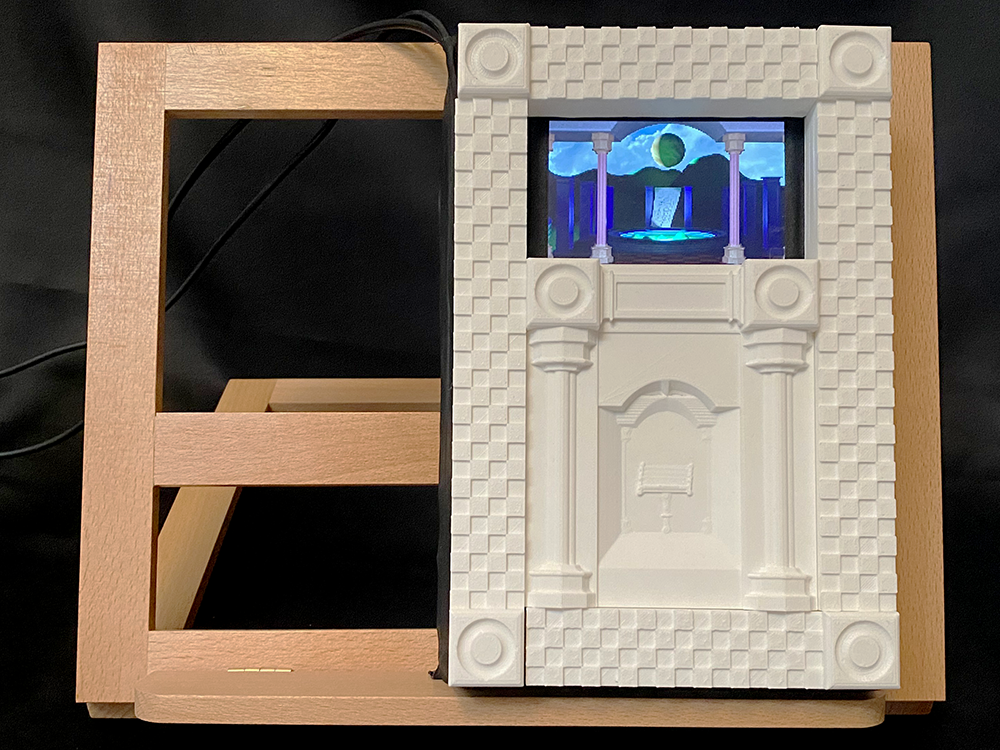
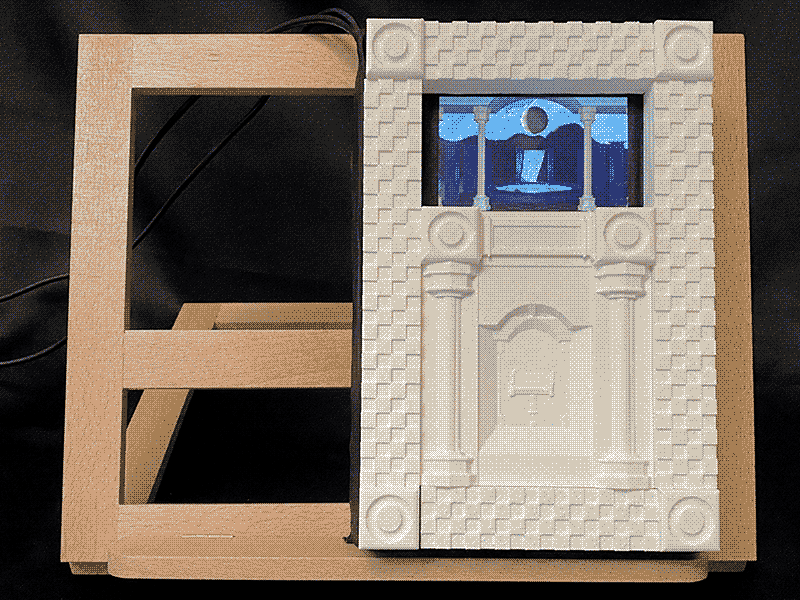
dithered images added

Changed region(s): [[0.0, 0.0, 0.9688, 0.99], [0.9688, 0.54, 1.0, 0.57], [0.9688, 0.48, 1.0, 0.51]]

diff --git a/index.html b/index.html
@@ -70,14 +70,14 @@
       <div class="project">
         <h3>Illuminated Manuscript</h3>
         <div class="image-container">
-          <img src="images/Illuminated.jpg" alt="Illuminated manuscript projection">
+          <img src="images/Illuminated.png" alt="Illuminated manuscript projection">
         </div>
         <p>Projection mapping illuminates a physical book with digital light, transforming it into an animated text.</p>
       </div>
       <div class="project">
         <h3>Erber Grene</h3>
         <div class="image-container">
-          <img src="images/erberGrene.jpg" alt="Projection mapping on church altar">
+          <img src="images/erberGrene.png" alt="Projection mapping on church altar">
         </div>
         <p>A site-specific video installation projecting imagery inspired by a 14th Century poem onto church
           architecture.</p>
@@ -109,7 +109,7 @@
       <div class="project">
         <h3>Technoshrine</h3>
         <div class="image-container">
-          <img src="images/technoshrine.jpg" alt="">
+          <img src="images/technoshrine.png" alt="">
         </div>
         <p>A sculptural installation incorporating machined parts and miniature computing to produce contemporary
           devotional altars for the religion of technology.</p>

-*-*-

§ **Exercise goal**
Please print, unchanged, the lines from the one holding "architecture.</p>" through the last line of the listing above, including both and omitting the rest.

§ **Task answer**
           architecture.</p>
@@ -109,7 +109,7 @@
       <div class="project">
         <h3>Technoshrine</h3>
         <div class="image-container">
-          <img src="images/technoshrine.jpg" alt="">
+          <img src="images/technoshrine.png" alt="">
         </div>
         <p>A sculptural installation incorporating machined parts and miniature computing to produce contemporary
           devotional altars for the religion of technology.</p>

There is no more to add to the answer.